Lithuanian Culture Institute
Lithuanian Culture Guide, Non-fiction

Veronika Urbonaitė-Barkauskienė. The Kids of the 90s Become Parents

Veronika Urbonaitė-Barkauskienė, The Kids of the 90s Become Parents (Devyniasdešimtųjų vaikai tampa tėvais), illustrations by Ūla Šveikauskaitė, Vilnius: Dvi tylos, 2020, 123 pp.

As the title suggests, this is a story about the so-called Lithuanian millennials, born in the 1980s and 1990s. These two decades were a crucial time in Lithuanian history: with the Soviet Union counting down the final years of its existence, on March 11, 1990, Lithuania announced the Act of the restoration of its independence. The country managed to break free from its fifty-year-long Soviet occupation and dive headlong into independence, democracy, and capitalism. Sociologist Veronika Urbonaitė-Barkauskienė describes all this chaos of regime change and frantic (in)adaptation with precise diagnostics, creating an accurate portrayal of the 90s, which, just like that strange, tumultuous time, “had several low points – including fear, sluggishness, and suspicion lingering from the Soviet era, as well as that promise of Western life with its whiff of freedom. This intersection of East and West, communism and democracy, could be recognizable and of interest to the entire former Eastern bloc which, all at the same time, albeit at different levels, transitioned to freedom. But recording societal change and reflecting on the impact of the Soviet past on the present is only part of the book; more precisely, it is just a context for, and an introduction to, reflections on how this particular generation become parents, what challenges they face, and what identities they create. Comparing her childhood in the nineties with her children’s childhood today, the author, who is a mother of three, critically reflects on a portrait of modern parenting, discussing attitudes and behaviours inherited from their parents’ generation, parenting fashions, the changing role of fathers in raising children, the perfectionism of mothers, the price of children, dramatically shattered toxic expectations, precarious challenges, and the fundamental understanding of what the ’90s generation considers adulting and empathy to be. The book is captivating – an engaging read resulting from the author’s objective and emotion-free sociological vantage point, from her attention to the present global context (besides sociological studies, Karl Ove Knåusgard’s intertext is praiseworthy too) as well as from the lived experience of motherhood, filled with modern parenthood’s features and paradoxes, authentically put together – often accompanied by a healthy dose of knowing irony and amusing wit: “It is very difficult to raise free children, especially if we ourselves grew up confined behind display glass.“ 

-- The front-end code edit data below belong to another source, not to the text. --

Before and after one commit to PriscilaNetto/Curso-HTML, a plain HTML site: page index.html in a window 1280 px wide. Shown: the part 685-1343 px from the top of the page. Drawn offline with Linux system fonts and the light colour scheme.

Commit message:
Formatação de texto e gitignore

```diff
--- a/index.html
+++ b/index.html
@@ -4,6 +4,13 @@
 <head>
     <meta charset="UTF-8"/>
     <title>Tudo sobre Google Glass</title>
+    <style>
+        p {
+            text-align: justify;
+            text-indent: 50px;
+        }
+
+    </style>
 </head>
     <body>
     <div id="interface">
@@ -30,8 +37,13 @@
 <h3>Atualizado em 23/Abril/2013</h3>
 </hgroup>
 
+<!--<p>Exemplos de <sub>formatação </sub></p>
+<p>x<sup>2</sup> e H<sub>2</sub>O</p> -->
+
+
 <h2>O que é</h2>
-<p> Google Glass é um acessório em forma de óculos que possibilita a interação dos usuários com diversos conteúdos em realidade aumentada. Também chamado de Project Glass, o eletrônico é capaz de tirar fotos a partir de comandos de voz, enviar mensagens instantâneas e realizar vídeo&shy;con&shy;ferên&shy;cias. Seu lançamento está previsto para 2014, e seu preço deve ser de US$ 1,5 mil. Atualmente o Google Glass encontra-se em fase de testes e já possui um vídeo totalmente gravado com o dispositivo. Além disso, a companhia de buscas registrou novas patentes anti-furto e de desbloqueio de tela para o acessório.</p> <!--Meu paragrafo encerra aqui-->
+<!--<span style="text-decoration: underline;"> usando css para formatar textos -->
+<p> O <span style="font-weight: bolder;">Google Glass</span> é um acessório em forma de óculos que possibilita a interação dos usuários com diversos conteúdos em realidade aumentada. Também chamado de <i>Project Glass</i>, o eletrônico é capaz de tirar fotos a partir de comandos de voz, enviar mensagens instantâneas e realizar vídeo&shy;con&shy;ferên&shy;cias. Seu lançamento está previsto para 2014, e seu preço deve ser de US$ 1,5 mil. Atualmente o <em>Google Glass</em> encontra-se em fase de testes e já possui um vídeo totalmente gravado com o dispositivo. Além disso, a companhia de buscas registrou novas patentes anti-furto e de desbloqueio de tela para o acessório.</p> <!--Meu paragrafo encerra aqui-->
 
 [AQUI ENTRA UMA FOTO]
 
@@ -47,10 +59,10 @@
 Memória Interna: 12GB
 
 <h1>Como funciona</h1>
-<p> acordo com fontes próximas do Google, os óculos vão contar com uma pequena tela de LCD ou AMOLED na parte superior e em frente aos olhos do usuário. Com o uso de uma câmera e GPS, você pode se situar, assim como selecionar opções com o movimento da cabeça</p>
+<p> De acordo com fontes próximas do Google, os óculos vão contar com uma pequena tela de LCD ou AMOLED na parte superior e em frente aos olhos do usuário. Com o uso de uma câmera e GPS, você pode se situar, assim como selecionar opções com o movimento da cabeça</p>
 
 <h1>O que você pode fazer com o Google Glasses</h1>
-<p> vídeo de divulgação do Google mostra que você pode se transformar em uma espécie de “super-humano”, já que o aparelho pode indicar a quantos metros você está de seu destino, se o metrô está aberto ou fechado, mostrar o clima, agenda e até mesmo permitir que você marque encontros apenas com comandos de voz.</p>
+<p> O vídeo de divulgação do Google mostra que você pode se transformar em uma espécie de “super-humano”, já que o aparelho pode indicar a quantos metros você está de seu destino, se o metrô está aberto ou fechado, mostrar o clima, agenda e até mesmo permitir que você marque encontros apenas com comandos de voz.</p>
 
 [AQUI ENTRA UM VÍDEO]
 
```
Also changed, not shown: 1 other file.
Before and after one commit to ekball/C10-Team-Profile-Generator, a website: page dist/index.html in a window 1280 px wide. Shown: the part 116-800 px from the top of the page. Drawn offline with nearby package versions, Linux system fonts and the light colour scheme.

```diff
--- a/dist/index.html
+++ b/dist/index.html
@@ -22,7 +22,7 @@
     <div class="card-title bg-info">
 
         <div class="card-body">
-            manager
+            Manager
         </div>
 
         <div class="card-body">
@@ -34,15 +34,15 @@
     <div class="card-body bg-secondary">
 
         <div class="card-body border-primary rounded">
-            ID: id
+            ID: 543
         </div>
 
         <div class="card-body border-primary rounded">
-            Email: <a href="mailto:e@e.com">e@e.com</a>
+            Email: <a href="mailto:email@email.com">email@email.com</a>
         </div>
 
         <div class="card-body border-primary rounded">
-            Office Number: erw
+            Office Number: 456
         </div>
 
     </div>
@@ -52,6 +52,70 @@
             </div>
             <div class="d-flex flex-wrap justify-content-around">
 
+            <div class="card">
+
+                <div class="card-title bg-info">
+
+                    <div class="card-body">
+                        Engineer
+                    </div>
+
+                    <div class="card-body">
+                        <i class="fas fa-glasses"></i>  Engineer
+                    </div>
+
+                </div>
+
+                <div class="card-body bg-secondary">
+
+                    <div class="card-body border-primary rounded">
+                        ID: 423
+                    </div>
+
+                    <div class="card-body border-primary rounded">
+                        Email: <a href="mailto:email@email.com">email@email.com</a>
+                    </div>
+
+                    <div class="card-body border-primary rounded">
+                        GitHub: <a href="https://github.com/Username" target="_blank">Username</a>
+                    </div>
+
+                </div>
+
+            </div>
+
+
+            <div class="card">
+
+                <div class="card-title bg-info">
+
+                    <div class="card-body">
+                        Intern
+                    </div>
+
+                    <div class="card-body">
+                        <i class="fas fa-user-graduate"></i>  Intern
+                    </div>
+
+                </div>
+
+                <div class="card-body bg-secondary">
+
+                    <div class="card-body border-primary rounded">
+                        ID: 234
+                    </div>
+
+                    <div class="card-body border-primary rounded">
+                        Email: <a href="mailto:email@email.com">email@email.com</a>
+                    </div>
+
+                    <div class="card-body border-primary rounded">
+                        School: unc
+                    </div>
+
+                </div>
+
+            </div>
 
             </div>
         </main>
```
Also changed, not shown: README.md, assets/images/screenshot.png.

Veronika Urbonaitė-Barkauskienė is an urban sociologist, the author of the blog, and a mother of three. She researches urban graffiti and reflects on her ’90s generation, especially the unsettling process of becoming a parent. Not coincidentally, the opening sentences of her blog are “The Pterodactyl, as we all know, is a bird-dinosaur. Or a person trying to reconcile incompatible things – children and everything else.” In her texts, Urbonaitė-Barauskienė reflects on the modern dramas of parenthood, arising from being expected to reconcile (too) many different selves in one body, and the winding path to achieving balance.